A judge has ordered the payment processing company connected to the collapse of Scottish carrier Flyglobespan to prove it has £35m in the next two days.
E-Clear has been ordered to prove that it has the money – which it allegedly held back from the failed airline, causing its collapse last month – by this Friday (January 15).
More than 4,500 people were left stranded when the airline’s owners Globespan collapsed just before Christmas.
The collapse of Scotland’s only airline also led to 550 redundancies.
Administrators PricewaterhouseCoopers (PwC) has been asking a judge to put E-Clear into administration in a bid to release the funds.
It claims E-Clear had been stalling £35m in payments owed to Flyglobespan from credit card payments.
PwC estimates potential claims of around £15m, rather than £35m, and that the remaining £20m relates to flights that have already taken place.
At the High Court yesterday (Tuesday 12 January), Mr Justice Floyd warned E-Clear it should not dispose of assets before the case resumes next Tuesday.

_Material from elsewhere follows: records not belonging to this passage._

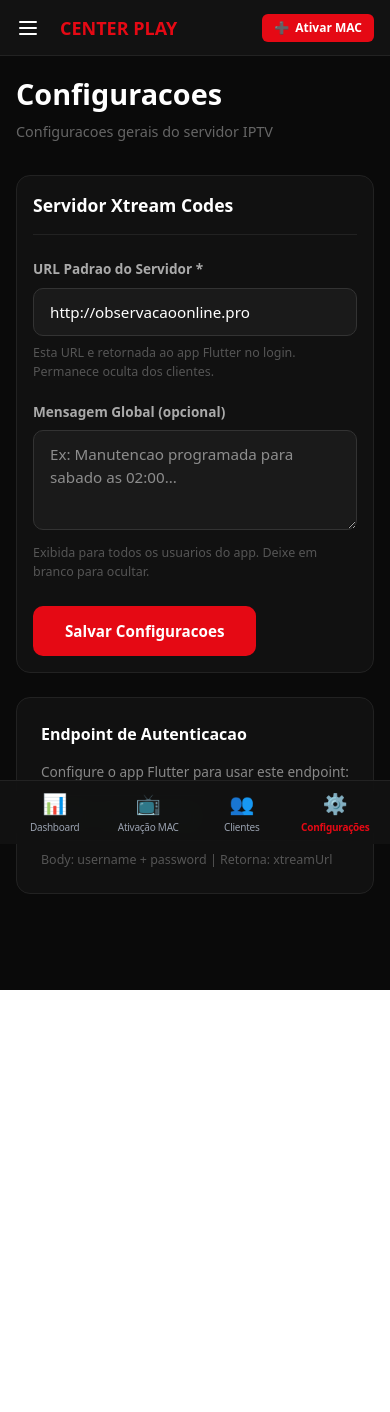
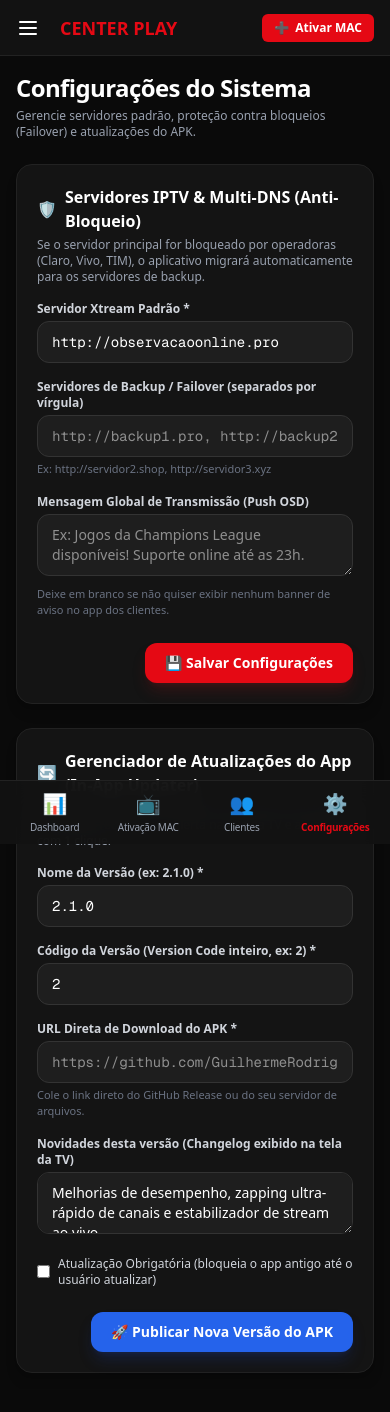
Before and after one commit to GuilhermeRodrigueslima/center_play_admin, a Next.js app: page /admin/settings in a window 390 px wide. Shown: the top 1412 px of the page. Before the commit the page ends 990 px from the top, so only its background shows below. Built offline with nearby package versions, Linux system fonts and the light colour scheme; no server answers; the database is empty.

Commit message:
feat(panel): Add APK Auto-Updater manager and Multi-DNS failover settings

```diff
--- a/src/app/admin/settings/page.tsx
+++ b/src/app/admin/settings/page.tsx
@@ -3,133 +3,283 @@ import { useState, useEffect } from 'react';
 
 export default function SettingsPage() {
   const [xtreamUrl, setXtreamUrl] = useState('');
+  const [backupUrls, setBackupUrls] = useState('');
   const [globalMessage, setGlobalMessage] = useState('');
   const [loading, setLoading] = useState(true);
   const [saving, setSaving] = useState(false);
   const [toast, setToast] = useState('');
-  const [toastOk, setToastOk] = useState(true);
 
-  const showToast = (msg: string, ok = true) => {
-    setToast(msg); setToastOk(ok);
-    setTimeout(() => setToast(''), 3500);
+  // Auto Updater State
+  const [releaseForm, setReleaseForm] = useState({
+    version: '2.1.0',
+    versionCode: 2,
+    apkUrl: '',
+    changelog: 'Melhorias de desempenho, zapping ultra-rápido de canais e estabilizador de stream ao vivo.',
+    isMandatory: false,
+  });
+  const [savingRelease, setSavingRelease] = useState(false);
+
+  const showToast = (msg: string) => {
+    setToast(msg);
+    setTimeout(() => setToast(''), 4000);
   };
 
   useEffect(() => {
-    fetch('/api/settings')
-      .then(r => r.json())
-      .then(d => {
-        setXtreamUrl(d.xtreamUrl || '');
-        setGlobalMessage(d.globalMessage || '');
+    Promise.all([
+      fetch('/api/settings').then((r) => r.json()),
+      fetch('/api/app/update').then((r) => r.json()),
+    ])
+      .then(([settings, release]) => {
+        if (settings) {
+          setXtreamUrl(settings.xtreamUrl || '');
+          setBackupUrls(settings.backupUrls || '');
+          setGlobalMessage(settings.globalMessage || '');
+        }
+        if (release && release.hasUpdate) {
+          setReleaseForm({
+            version: release.latestVersion || '2.1.0',
+            versionCode: release.versionCode || 2,
+            apkUrl: release.apkUrl || '',
+            changelog: release.changelog || '',
+            isMandatory: release.isMandatory || false,
+          });
+        }
       })
-      .catch(() => showToast('Erro ao carregar configuracoes', false))
+      .catch(console.error)
       .finally(() => setLoading(false));
   }, []);
 
-  const save = async () => {
+  const handleSaveSettings = async (e: React.FormEvent) => {
+    e.preventDefault();
     setSaving(true);
     try {
       const res = await fetch('/api/settings', {
         method: 'POST',
         headers: { 'Content-Type': 'application/json' },
-        body: JSON.stringify({ xtreamUrl, globalMessage: globalMessage || null }),
+        body: JSON.stringify({
+          xtreamUrl,
+          backupUrls,
+          globalMessage: globalMessage || null,
+        }),
       });
       if (res.ok) {
-        showToast('Configuracoes salvas com sucesso!');
+        showToast('Configurações globais salvas com sucesso!');
       } else {
-        showToast('Erro ao salvar', false);
+        showToast('Erro ao salvar configurações');
       }
     } catch {
-      showToast('Erro de conexao', false);
+      showToast('Erro de conexão ao salvar');
     } finally {
       setSaving(false);
     }
   };
 
-  const inputStyle: React.CSSProperties = {
-    width: '100%', padding: '12px 16px', background: '#1a1a1a',
-    border: '1px solid #333', borderRadius: '10px', color: '#fff',
-    fontSize: '0.95rem', outline: 'none', boxSizing: 'border-box',
-    transition: 'border-color 0.2s',
+  const handleSaveRelease = async (e: React.FormEvent) => {
+    e.preventDefault();
+    if (!releaseForm.version || !releaseForm.apkUrl) {
+      return alert('Preencha a versão e a URL do APK');
+    }
+    setSavingRelease(true);
+    try {
+      const res = await fetch('/api/app/update', {
+        method: 'POST',
+        headers: { 'Content-Type': 'application/json' },
+        body: JSON.stringify(releaseForm),
+      });
+      if (res.ok) {
+        showToast('Nova versão do APK publicada com sucesso! Os apps receberão o aviso de atualização.');
+      } else {
+        showToast('Erro ao publicar versão');
+      }
+    } catch {
+      showToast('Erro de conexão ao publicar versão');
+    } finally {
+      setSavingRelease(false);
+    }
   };
 
-  if (loading) return (
-    <div style={{ color: '#666', textAlign: 'center', padding: '80px', fontSize: '1rem' }}>Carregando...</div>
-  );
+  if (loading) {
+    return <div className="p-8 text-center text-gray-500">Carregando configurações...</div>;
+  }
 
   return (
-    <div>
+    <div className="max-w-4xl w-full">
+      {/* Toast */}
       {toast && (
-        <div style={{ position: 'fixed', top: '20px', right: '20px', background: toastOk ? '#22c55e' : '#e50914', color: '#fff', padding: '12px 24px', borderRadius: '10px', fontWeight: 700, zIndex: 999, fontSize: '0.9rem' }}>
+        <div className="fixed bottom-20 md:bottom-6 right-6 bg-[#e50914] text-white px-5 py-3 rounded-xl font-bold z-50 shadow-2xl animate-fade-in text-sm">
           {toast}
         </div>
       )}
 
-      <div style={{ marginBottom: '32px' }}>
-        <h1 style={{ color: '#fff', fontSize: '1.8rem', fontWeight: 800, margin: 0 }}>Configuracoes</h1>
-        <p style={{ color: '#666', margin: '6px 0 0', fontSize: '0.9rem' }}>Configuracoes gerais do servidor IPTV</p>
+      <div className="mb-6">
+        <h1 className="text-2xl md:text-3xl font-black tracking-tight">Configurações do Sistema</h1>
+        <p className="text-gray-400 text-xs md:text-sm mt-1">
+          Gerencie servidores padrão, proteção contra bloqueios (Failover) e atualizações do APK.
+        </p>
       </div>
 
-      <div style={{ maxWidth: '640px' }}>
-        <div className="mobile-full" style={{ background: '#111', border: '1px solid #222', borderRadius: '14px', padding: '32px', marginBottom: '24px' }}>
-          <h2 style={{ color: '#fff', fontSize: '1.1rem', fontWeight: 700, margin: '0 0 24px', paddingBottom: '16px', borderBottom: '1px solid #222' }}>
-            Servidor Xtream Codes
+      <div className="space-y-6">
+        {/* Bloco 1: Servidores e Failover Anti-Bloqueio */}
+        <div className="bg-[#141414] border border-[#222] rounded-2xl p-5 md:p-6 shadow-lg">
+          <h2 className="text-base md:text-lg font-bold text-white mb-1 flex items-center gap-2">
+            <span>🛡️</span> Servidores IPTV & Multi-DNS (Anti-Bloqueio)
           </h2>
+          <p className="text-gray-400 text-xs mb-4">
+            Se o servidor principal for bloqueado por operadoras (Claro, Vivo, TIM), o aplicativo migrará automaticamente para os servidores de backup.
+          </p>
 
-          <div style={{ marginBottom: '20px' }}>
-            <label style={{ color: '#aaa', fontSize: '0.85rem', display: 'block', marginBottom: '8px', fontWeight: 600 }}>
-              URL Padrao do Servidor *
+          <form onSubmit={handleSaveSettings} className="space-y-4">
+            <div>
+              <label className="block text-xs font-semibold text-gray-300 mb-1">
+                Servidor Xtream Padrão *
               </label>
               <input
                 type="text"
-              style={inputStyle}
+                required
                 value={xtreamUrl}
-              onChange={e => setXtreamUrl(e.target.value)}
-              placeholder="http://seu-provedor.com:80"
-              onFocus={e => (e.target.style.borderColor = '#e50914')}
-              onBlur={e => (e.target.style.borderColor = '#333')}
+                onChange={(e) => setXtreamUrl(e.target.value)}
+                placeholder="http://servidor-principal.pro"
+                className="w-full px-3.5 py-2.5 bg-[#1e1e1e] border border-[#333] rounded-xl text-white text-sm font-mono focus:border-[#e50914] outline-none"
               />
-            <p style={{ color: '#555', fontSize: '0.78rem', margin: '8px 0 0' }}>
-              Esta URL e retornada ao app Flutter no login. Permanece oculta dos clientes.
-            </p>
             </div>
 
-          <div style={{ marginBottom: '24px' }}>
-            <label style={{ color: '#aaa', fontSize: '0.85rem', display: 'block', marginBottom: '8px', fontWeight: 600 }}>
-              Mensagem Global (opcional)
+            <div>
+              <label className="block text-xs font-semibold text-gray-300 mb-1">
+                Servidores de Backup / Failover (separados por vírgula)
+              </label>
+              <input
+                type="text"
+                value={backupUrls}
+                onChange={(e) => setBackupUrls(e.target.value)}
+                placeholder="http://backup1.pro, http://backup2.pro"
+                className="w-full px-3.5 py-2.5 bg-[#1e1e1e] border border-[#333] rounded-xl text-white text-sm font-mono focus:border-[#e50914] outline-none"
+              />
+              <span className="text-[11px] text-gray-500 mt-1 block">
+                Ex: http://servidor2.shop, http://servidor3.xyz
+              </span>
+            </div>
+
+            <div>
+              <label className="block text-xs font-semibold text-gray-300 mb-1">
+                Mensagem Global de Transmissão (Push OSD)
               </label>
               <textarea
-              style={{ ...inputStyle, minHeight: '100px', resize: 'vertical' }}
+                rows={2}
                 value={globalMessage}
-              onChange={e => setGlobalMessage(e.target.value)}
-              placeholder="Ex: Manutencao programada para sabado as 02:00..."
-              onFocus={e => (e.target.style.borderColor = '#e50914')}
-              onBlur={e => (e.target.style.borderColor = '#333')}
+                onChange={(e) => setGlobalMessage(e.target.value)}
+                placeholder="Ex: Jogos da Champions League disponíveis! Suporte online até as 23h."
+                className="w-full px-3.5 py-2.5 bg-[#1e1e1e] border border-[#333] rounded-xl text-white text-sm focus:border-[#e50914] outline-none"
               />
-            <p style={{ color: '#555', fontSize: '0.78rem', margin: '8px 0 0' }}>
-              Exibida para todos os usuarios do app. Deixe em branco para ocultar.
-            </p>
+              <span className="text-[11px] text-gray-500 mt-1 block">
+                Deixe em branco se não quiser exibir nenhum banner de aviso no app dos clientes.
+              </span>
             </div>
 
+            <div className="flex justify-end pt-2">
               <button
-            onClick={save}
+                type="submit"
                 disabled={saving}
-            style={{ background: saving ? '#555' : '#e50914', color: '#fff', border: 'none', borderRadius: '10px', padding: '14px 32px', fontWeight: 800, cursor: saving ? 'not-allowed' : 'pointer', fontSize: '0.95rem' }}
+                className="bg-[#e50914] hover:bg-red-700 text-white px-5 py-2.5 rounded-xl font-bold text-sm shadow-lg shadow-red-900/30 transition-all"
               >
-            {saving ? 'Salvando...' : 'Salvar Configuracoes'}
+                {saving ? 'Salvando...' : '💾 Salvar Configurações'}
               </button>
             </div>
+          </form>
+        </div>
 
-        <div style={{ background: '#111', border: '1px solid #222', borderRadius: '14px', padding: '24px' }}>
-          <h2 style={{ color: '#fff', fontSize: '1rem', fontWeight: 700, margin: '0 0 16px' }}>Endpoint de Autenticacao</h2>
-          <p style={{ color: '#888', fontSize: '0.85rem', marginBottom: '12px' }}>
-            Configure o app Flutter para usar este endpoint:
+        {/* Bloco 2: Gestão do Auto-Atualizador de APK */}
+        <div className="bg-[#141414] border border-[#222] rounded-2xl p-5 md:p-6 shadow-lg">
+          <h2 className="text-base md:text-lg font-bold text-white mb-1 flex items-center gap-2">
+            <span>🔄</span> Gerenciador de Atualizações do App (In-App Updater)
+          </h2>
+          <p className="text-gray-400 text-xs mb-4">
+            Cadastre a versão mais recente do APK para que todos os clientes recebam um alerta na tela da TV e atualizem com 1 clique.
           </p>
-          <div style={{ background: '#0a0a0a', border: '1px solid #333', borderRadius: '8px', padding: '12px 16px', fontFamily: 'monospace', fontSize: '0.82rem', color: '#4ade80' }}>
-            POST /api/auth/app
+
+          <form onSubmit={handleSaveRelease} className="space-y-4">
+            <div className="grid grid-cols-1 md:grid-cols-2 gap-4">
+              <div>
+                <label className="block text-xs font-semibold text-gray-300 mb-1">
+                  Nome da Versão (ex: 2.1.0) *
+                </label>
+                <input
+                  type="text"
+                  required
+                  value={releaseForm.version}
+                  onChange={(e) => setReleaseForm({ ...releaseForm, version: e.target.value })}
+                  placeholder="2.1.0"
+                  className="w-full px-3.5 py-2.5 bg-[#1e1e1e] border border-[#333] rounded-xl text-white text-sm font-mono focus:border-[#e50914] outline-none"
+                />
               </div>
-          <p style={{ color: '#555', fontSize: '0.78rem', margin: '10px 0 0' }}>
-            Body: username + password  |  Retorna: xtreamUrl
-          </p>
+
+              <div>
+                <label className="block text-xs font-semibold text-gray-300 mb-1">
+                  Código da Versão (Version Code inteiro, ex: 2) *
+                </label>
+                <input
+                  type="number"
+                  required
+                  value={releaseForm.versionCode}
+                  onChange={(e) => setReleaseForm({ ...releaseForm, versionCode: parseInt(e.target.value) || 1 })}
+                  placeholder="2"
+                  className="w-full px-3.5 py-2.5 bg-[#1e1e1e] border border-[#333] rounded-xl text-white text-sm font-mono focus:border-[#e50914] outline-none"
+                />
+              </div>
+            </div>
+
+            <div>
+              <label className="block text-xs font-semibold text-gray-300 mb-1">
+                URL Direta de Download do APK *
+              </label>
+              <input
+                type="text"
+                required
+                value={releaseForm.apkUrl}
+                onChange={(e) => setReleaseForm({ ...releaseForm, apkUrl: e.target.value })}
+                placeholder="https://github.com/GuilhermeRodrigueslima/Center_Play/releases/download/v2.1.0/app-release.apk"
+                className="w-full px-3.5 py-2.5 bg-[#1e1e1e] border border-[#333] rounded-xl text-white text-sm font-mono focus:border-[#e50914] outline-none"
+              />
+              <span className="text-[11px] text-gray-500 mt-1 block">
+                Cole o link direto do GitHub Release ou do seu servidor de arquivos.
+              </span>
+            </div>
+
+            <div>
+              <label className="block text-xs font-semibold text-gray-300 mb-1">
+                Novidades desta versão (Changelog exibido na tela da TV)
+              </label>
+              <textarea
+                rows={2}
+                value={releaseForm.changelog}
+                onChange={(e) => setReleaseForm({ ...releaseForm, changelog: e.target.value })}
+                placeholder="Ex: Novo player ultra rápido, correção no zapping de canais e suporte a TV Box."
+                className="w-full px-3.5 py-2.5 bg-[#1e1e1e] border border-[#333] rounded-xl text-white text-sm focus:border-[#e50914] outline-none"
+              />
+            </div>
+
+            <div className="flex items-center gap-2">
+              <input
+                type="checkbox"
+                id="isMandatory"
+                checked={releaseForm.isMandatory}
+                onChange={(e) => setReleaseForm({ ...releaseForm, isMandatory: e.target.checked })}
+                className="rounded border-[#444] text-[#e50914] focus:ring-0"
+              />
+              <label htmlFor="isMandatory" className="text-xs text-gray-300 cursor-pointer">
+                Atualização Obrigatória (bloqueia o app antigo até o usuário atualizar)
+              </label>
+            </div>
+
+            <div className="flex justify-end pt-2">
+              <button
+                type="submit"
+                disabled={savingRelease}
+                className="bg-[#2563eb] hover:bg-blue-600 text-white px-5 py-2.5 rounded-xl font-bold text-sm shadow-lg shadow-blue-900/30 transition-all"
+              >
+                {savingRelease ? 'Publicando...' : '🚀 Publicar Nova Versão do APK'}
+              </button>
+            </div>
+          </form>
         </div>
       </div>
     </div>
--- /dev/null
+++ b/src/app/api/app/update/route.ts
@@ -0,0 +1,85 @@
+import { NextResponse } from 'next/server';
+import { sql } from '@/lib/db';
+
+// Garante que a tabela AppRelease existe no Neon PostgreSQL
+async function ensureReleaseTable() {
+  await sql`
+    CREATE TABLE IF NOT EXISTS "AppRelease" (
+      "id" TEXT PRIMARY KEY,
+      "version" TEXT NOT NULL,
+      "versionCode" INTEGER NOT NULL DEFAULT 1,
+      "apkUrl" TEXT NOT NULL,
+      "changelog" TEXT,
+      "isMandatory" BOOLEAN NOT NULL DEFAULT false,
+      "createdAt" TIMESTAMP NOT NULL DEFAULT NOW()
+    )
+  `;
+}
+
+// Retorna a versao mais recente cadastrada
+export async function GET() {
+  try {
+    await ensureReleaseTable();
+    const releases = await sql`
+      SELECT * FROM "AppRelease"
+      ORDER BY "versionCode" DESC, "createdAt" DESC
+      LIMIT 1
+    `;
+
+    if (releases.length === 0) {
+      return NextResponse.json({
+        hasUpdate: false,
+        latestVersion: '2.0.0',
+        versionCode: 1,
+        apkUrl: '',
+        changelog: '',
+        isMandatory: false,
+      });
+    }
+
+    const rel = releases[0];
+    return NextResponse.json({
+      hasUpdate: true,
+      id: rel.id,
+      latestVersion: rel.version,
+      versionCode: rel.versionCode,
+      apkUrl: rel.apkUrl,
+      changelog: rel.changelog || '',
+      isMandatory: rel.isMandatory || false,
+      createdAt: rel.createdAt,
+    });
+  } catch (error: any) {
+    console.error('Error fetching latest release:', error);
+    return NextResponse.json({ error: error?.message || 'Database error' }, { status: 500 });
+  }
+}
+
+// Cadastrar nova versao do APK
+export async function POST(req: Request) {
+  try {
+    await ensureReleaseTable();
+    const body = await req.json();
+    const { version, versionCode, apkUrl, changelog, isMandatory } = body;
+
+    if (!version || !apkUrl) {
+      return NextResponse.json({ error: 'version and apkUrl are required' }, { status: 400 });
+    }
+
+    const generatedId = 'rel_' + Math.random().toString(36).substring(2, 12);
+    const vCode = parseInt(versionCode) || 1;
+
+    const inserted = await sql`
+      INSERT INTO "AppRelease" (
+        "id", "version", "versionCode", "apkUrl", "changelog", "isMandatory", "createdAt"
+      ) VALUES (
+        ${generatedId}, ${version.trim()}, ${vCode}, ${apkUrl.trim()}, ${changelog || ''}, ${Boolean(isMandatory)}, NOW()
+      )
+      RETURNING *
+    `;
+
+    return NextResponse.json(inserted[0]);
+  } catch (error: any) {
+    console.error('Error creating app release:', error);
+    return NextResponse.json({ error: error?.message || 'Database error' }, { status: 500 });
+  }
+}
--- a/src/app/api/settings/route.ts
+++ b/src/app/api/settings/route.ts
@@ -1,26 +1,49 @@
 import { NextResponse } from 'next/server';
 import { sql } from '@/lib/db';
 
+async function ensureSettingsColumns() {
+  try {
+    await sql`
+      ALTER TABLE "AppSettings" ADD COLUMN IF NOT EXISTS "backupUrls" TEXT;
+    `;
+    await sql`
+      ALTER TABLE "AppSettings" ADD COLUMN IF NOT EXISTS "globalMessage" TEXT;
+    `;
+  } catch (_) {}
+}
+
 export async function GET() {
   try {
+    await ensureSettingsColumns();
     const settings = await sql`SELECT * FROM "AppSettings" LIMIT 1`;
     if (settings.length === 0) {
-      return NextResponse.json({ xtreamUrl: 'http://observacaoonline.pro', globalMessage: null });
+      return NextResponse.json({
+        xtreamUrl: 'http://observacaoonline.pro',
+        backupUrls: '',
+        globalMessage: null,
+      });
     }
     return NextResponse.json({
       xtreamUrl: settings[0].xtreamUrl || 'http://observacaoonline.pro',
-      globalMessage: settings[0].globalMessage,
+      backupUrls: settings[0].backupUrls || '',
+      globalMessage: settings[0].globalMessage || null,
     });
   } catch (error: any) {
-    return NextResponse.json({ xtreamUrl: 'http://observacaoonline.pro', globalMessage: null });
+    return NextResponse.json({
+      xtreamUrl: 'http://observacaoonline.pro',
+      backupUrls: '',
+      globalMessage: null,
+    });
   }
 }
 
 export async function POST(req: Request) {
   try {
+    await ensureSettingsColumns();
     const body = await req.json();
-    const { xtreamUrl, globalMessage } = body;
+    const { xtreamUrl, backupUrls, globalMessage } = body;
     const cleanUrl = (xtreamUrl || 'http://observacaoonline.pro').trim();
+    const cleanBackup = (backupUrls || '').trim();
 
     const existing = await sql`SELECT * FROM "AppSettings" LIMIT 1`;
     let result: any;
@@ -30,6 +53,7 @@ export async function POST(req: Request) {
         UPDATE "AppSettings"
         SET
           "xtreamUrl" = ${cleanUrl},
+          "backupUrls" = ${cleanBackup},
           "globalMessage" = ${globalMessage || null},
           "updatedAt" = NOW()
         WHERE "id" = ${existing[0].id}
@@ -39,8 +63,8 @@ export async function POST(req: Request) {
     } else {
       const generatedId = 'set_' + Math.random().toString(36).substring(2, 12);
       const inserted = await sql`
-        INSERT INTO "AppSettings" ("id", "xtreamUrl", "globalMessage", "updatedAt")
-        VALUES (${generatedId}, ${cleanUrl}, ${globalMessage || null}, NOW())
+        INSERT INTO "AppSettings" ("id", "xtreamUrl", "backupUrls", "globalMessage", "updatedAt")
+        VALUES (${generatedId}, ${cleanUrl}, ${cleanBackup}, ${globalMessage || null}, NOW())
         RETURNING *
       `;
       result = inserted[0];
```
Lines whose indentation alone changed are shown as unchanged.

Bruce Cartwright, joint administrator of Globespan and head of business recovery services at PwC in Scotland, said:
“We are satisfied that the judge recognised our concerns and has put in place a process that will clarify the E-clear position in a very short time.”
Last week it was revealed that the business interests of E-Clear’s owner Greek travel industry entrepreneur Elias Elia were further called into question after news he is now facing a separate legal claim from Canadian operator Go Travel Direct.
The claim for C$500,000 (£300,000) follows just a fortnight after the collapse of Globespan, according to the Guardian.